One bright spot in the Albanian economy has been retail growth catalysed by the arrival of international supermarket chains. Other opportunities exist in infrastructure, mining, oil and industry – notably in the cement sector – but market growth overall is slow with investment appetite moderated by uncertainty arising from high interest rates, bad debt among national banks and frequent legislative amendments (particularly anti-corruption measures) since the incumbent government came to power in 2013. Greece and Italy are major trading partners.

Abundant hydropower resources account for 90% of the country’s electricity production.

The ranking is based on quality and scope of service. Therefore, a more narrowly focused practice may be ranked lower than a high-quality competitor with a broader base but may still be considered outstanding in its field.

Boga & Associates’ multidisciplinary group is underpinned by a tax and accounting offering in addition to its legal services and is one of few local firms with a foothold in significant international transactions. Alketa Uruçi and Jonida Skendaj assisted a joint venture between China Everbright and Friedmann Pacific Assets Management with acquiring shares in Tirana International Airport. Other recent work includes Sokol Elmazaj acting on behalf of the European Bank for Reconstruction and Development (EBRD) in a bankruptcy dispute with a wealthy Albanian businessman. In another matter, Renata Leka and Elmazaj advised on the Albanian implications of the Trans Adriatic Pipeline. Other names to note are litigator Gerhard Velaj and well-respected senior partner Genc Boga.

Partners of choice’ for some clients, the lawyers at Hoxha, Memi & Hoxha combine ‘a high level of service, professional relationships and timely responses’. Practice head Andi Memi is ‘an outstanding lawyer’, who has been advising Credins Bank on the establishment and licensing of the first privately owned stock exchange, securities registrar and clearing house in Albania. Associate Selena Ymeri is ‘confident and effective in pressing situations’; Shpati Hoxha and Eris Hoxha are the other partners.

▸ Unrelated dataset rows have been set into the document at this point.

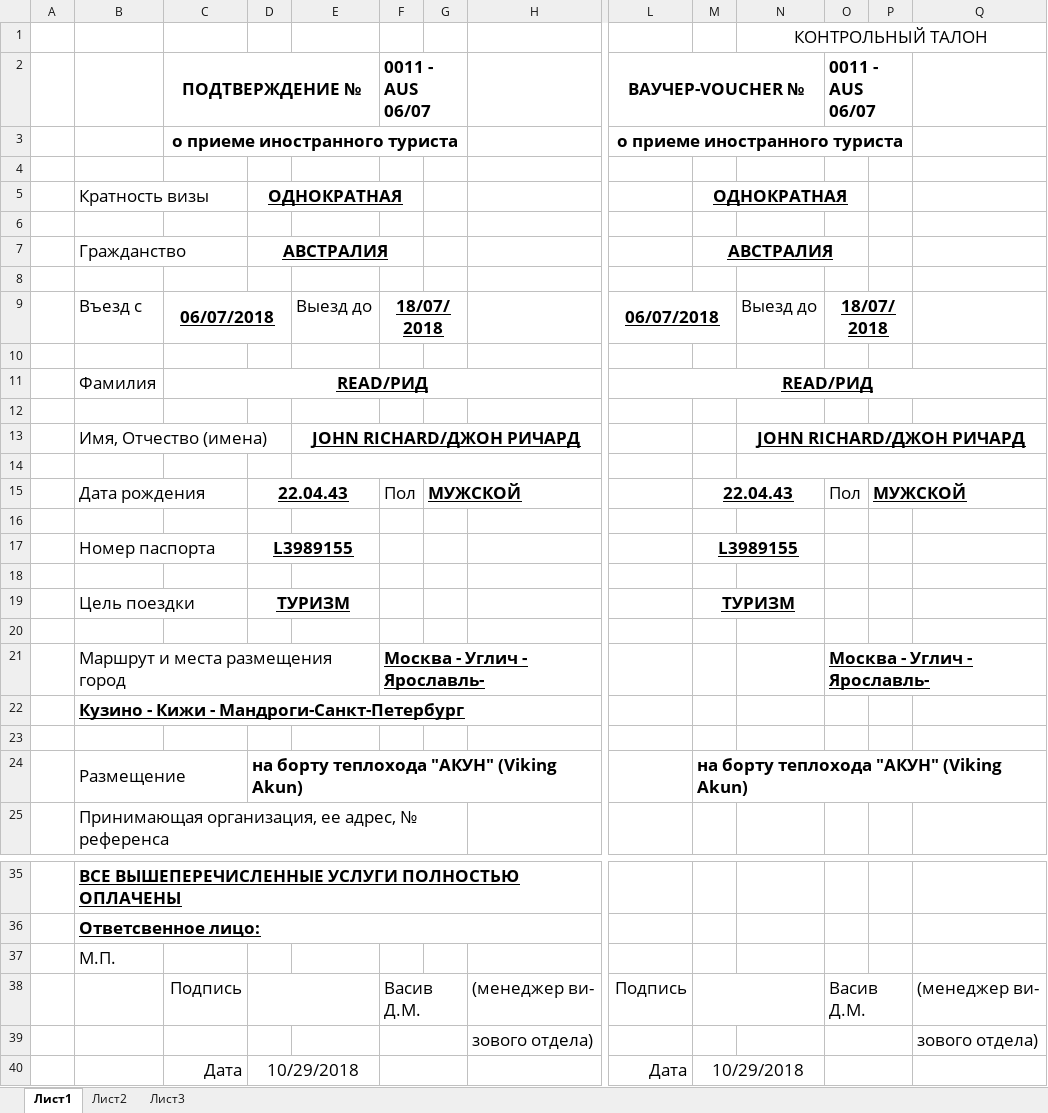
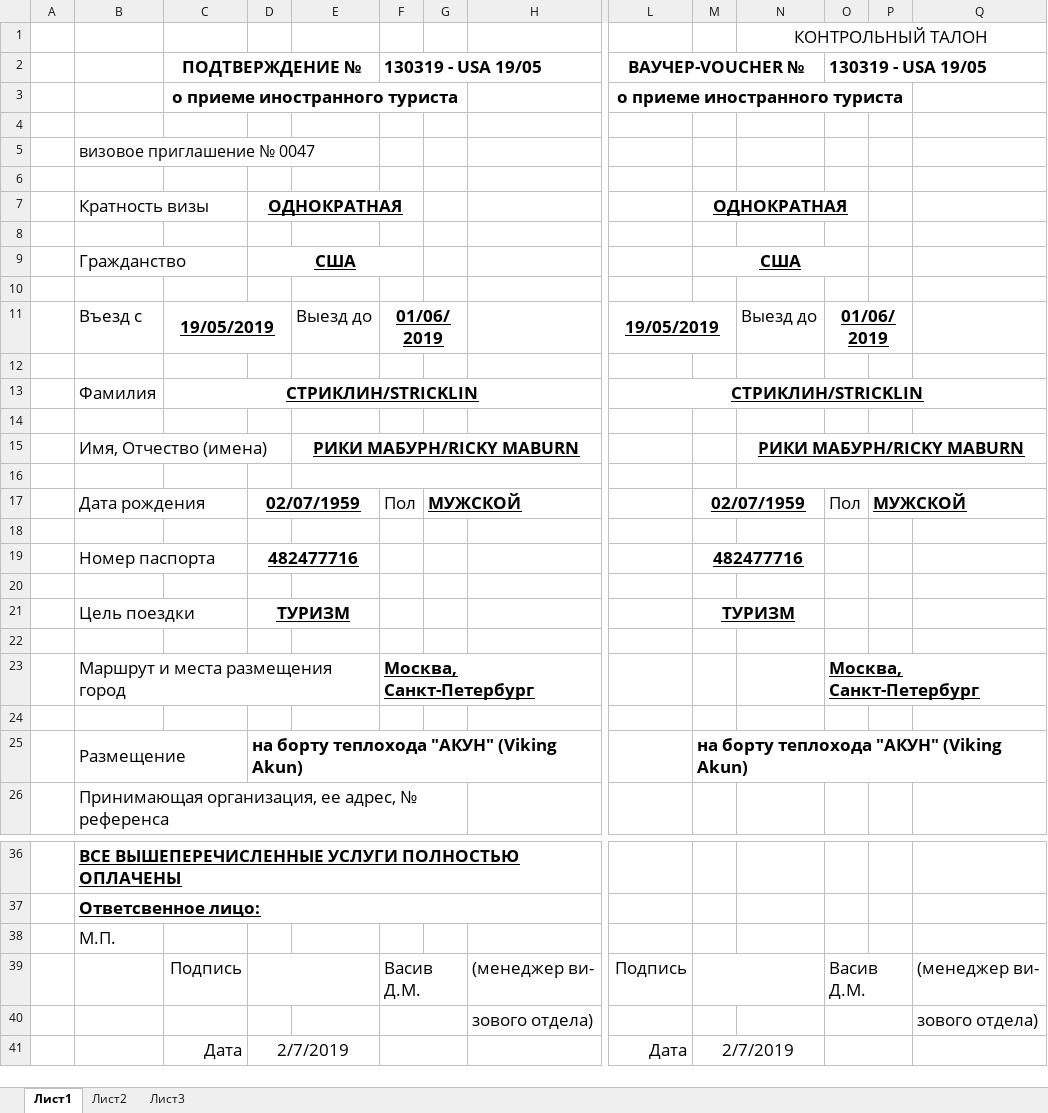
Before and after one commit to Nekr137/visa_app, an Excel workbook: static/xlsx/1.xlsx, sheet Лист1, drawn as a sheet; only a part is shown, gaps mark what is left out; values as stored, in another font and other column widths than the file's, no borders; charts and pictures not drawn; removed rows and columns are numbered as before the commit, all else as after; rows hold the shown columns only; the diff covers the shown part only; the diff names each change by its address in the sheet, - before the commit and + after, or states it on an @@ line.

```diff
--- a/static/xlsx/1.xlsx (sheet Лист1)
+++ b/static/xlsx/1.xlsx (sheet Лист1)
-F2: 0011 - AUS 06/07
+F2: 130319 - USA 19/05
-F2:G2 merged
+F2:H2 merged
-O2: 0011 - AUS 06/07
+O2: 130319 - USA 19/05
-O2:P2 merged
+O2:Q2 merged
+row 4: (empty)
+row 5:  | визовое приглашение № 0047
-D9: АВСТРАЛИЯ
+D9: США
-M9: АВСТРАЛИЯ
+M9: США
-C11: 06/07/2018
+C11: 19/05/2019
-F11: 18/07/2018
+F11: 01/06/2019
-L11: 06/07/2018
+L11: 19/05/2019
-O11: 18/07/2018
+O11: 01/06/2019
-C13: READ/РИД
+C13: СТРИКЛИН/STRICKLIN
-L13: READ/РИД
+L13: СТРИКЛИН/STRICKLIN
-E15: JOHN RICHARD/ДЖОН РИЧАРД
+E15: РИКИ МАБУРН/RICKY MABURN
-N15: JOHN RICHARD/ДЖОН РИЧАРД
+N15: РИКИ МАБУРН/RICKY MABURN
-D17: 22.04.43
+D17: 02/07/1959
-M17: 22.04.43
+M17: 02/07/1959
-D19: L3989155
+D19: 482477716
-M19: L3989155
+M19: 482477716
-F23: Москва - Углич - Ярославль-
+F23: Москва, Санкт-Петербург
-O23: Москва - Углич - Ярославль-
+O23: Москва, Санкт-Петербург
-row 22:  | Кузино - Кижи - Мандроги-Санкт-Петербург
-D41: 10/29/2018
+D41: 2/7/2019
-M41: 10/29/2018
+M41: 2/7/2019
```
Also changed, not shown: 1 added row, 1 removed row and 4 edited cells elsewhere in this sheet, formulas that keep their value, charts or pictures, static/xlsx/2.xlsx, 5 other files.
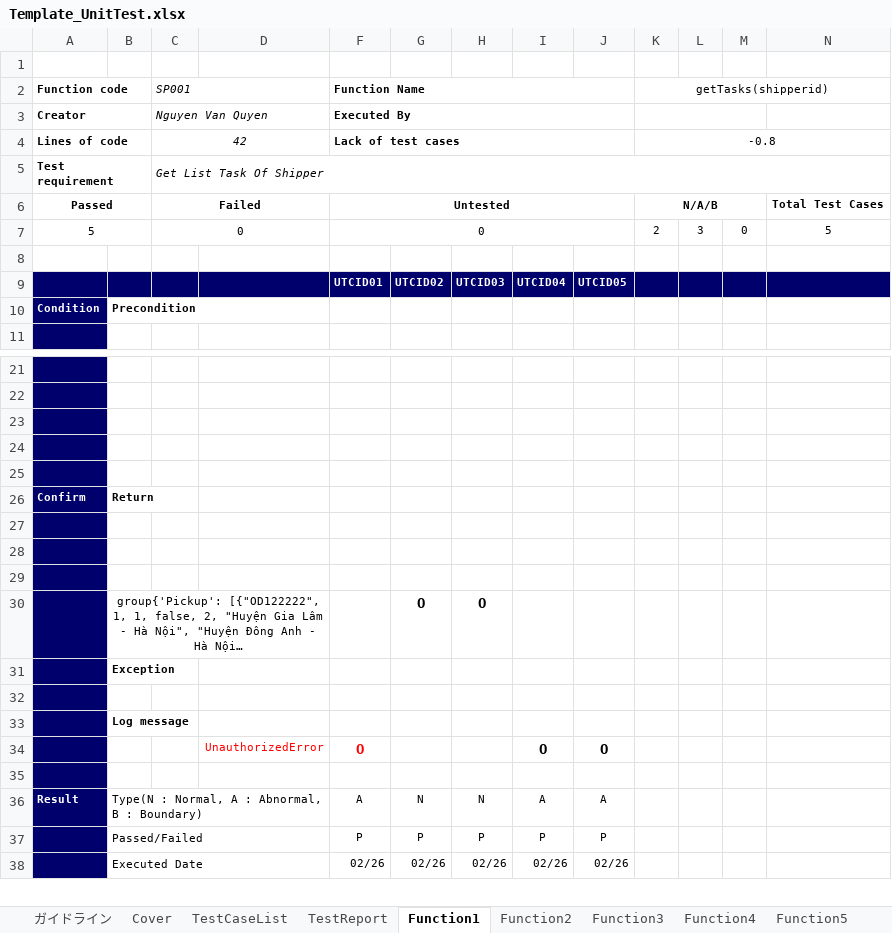
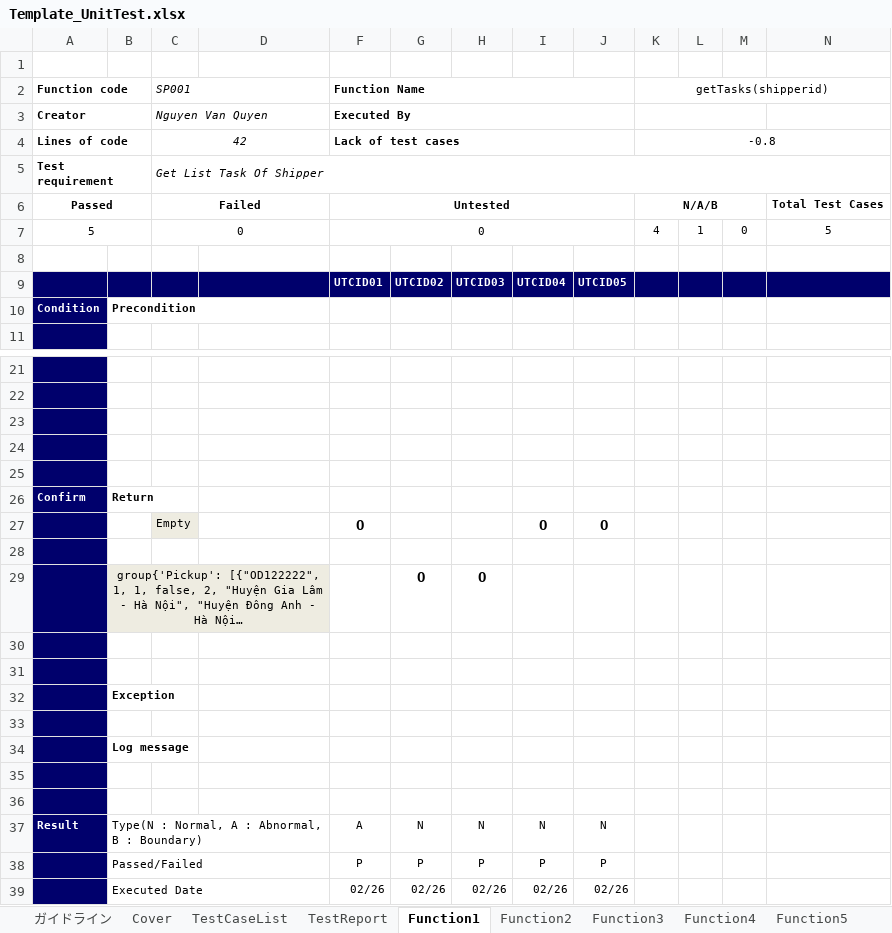
Before and after one commit to HoangLVQ1204/Capstone_Project_3S, an Excel workbook: Develop/Users/QuyenNV/UnitTest/Template_UnitTest.xlsx, sheet Function1, drawn as a sheet; only a part is shown, gaps mark what is left out; long unchanged cells end in …; values as stored, in another font and other column widths than the file's, no borders; removed rows and columns are numbered as before the commit, all else as after; the diff names each change by its address in the sheet, - before the commit and + after, or states it on an @@ line.

```diff
--- a/Develop/Users/QuyenNV/UnitTest/Template_UnitTest.xlsx (sheet Function1)
+++ b/Develop/Users/QuyenNV/UnitTest/Template_UnitTest.xlsx (sheet Function1)
-K7 (getTasks(shipperid)): 2
+K7 (getTasks(shipperid)): 4
-L7: 3
+L7: 1
+row 27:  |  | Empty |  | O |  |  | O | O
+row 28: (empty)
@@ row 30 moved to row 29: group{'Pickup': [{"OD122222", 1, 1, fals… @@
-row 29: (empty)
-row 34:  |  |  | UnauthorizedError | O |  |  | O | O
+row 36: (empty)
-I37: A
+I37: N
-J37: A
+J37: N
```
Also changed, not shown: sheet Function3, sheet Function2, sheet TestReport, formulas that keep their value, charts or pictures, 3 other files.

Kalo & Associates’ Alban Caushi has ‘an in-depth knowledge of all infrastructure, construction and procurement-related issues’. The firm stands out for its expertise in antitrust filings, in addition to which corporate and commercial work is handled by Anisa Rrumbullaku and of counsel Sophia Darling, who are ‘both highly efficient’. Managing partner Perparim Kalo and Eni Kalo lead the IP and commercial contracts department, which recently advised Google on the data privacy aspects of its Street View feature.

The Albania office of pan-CEE firm Wolf Theiss is staffed by one partner Sokol Nako and seven associates, who focus on serving international clients. The team is advising the EBRD on corporate governance reforms at state energy company KESH, as a condition of loans granted to it and the Albanian government. Denis Selimi is skilled in litigation and Kristaq Profkola advises on large corporate transactions.

Greek firm Drakopoulos Law Firm has substantial project-related experience. Together with Panagiotis Drakopoulos, team head Besnik Duraj recently acted for a local subsidiary of National Oilwell Varco in a dispute with a US-based oil extraction company. In another matter, they advised Hygeia Hospital Tirana on services agreements with healthcare and health insurance services providers.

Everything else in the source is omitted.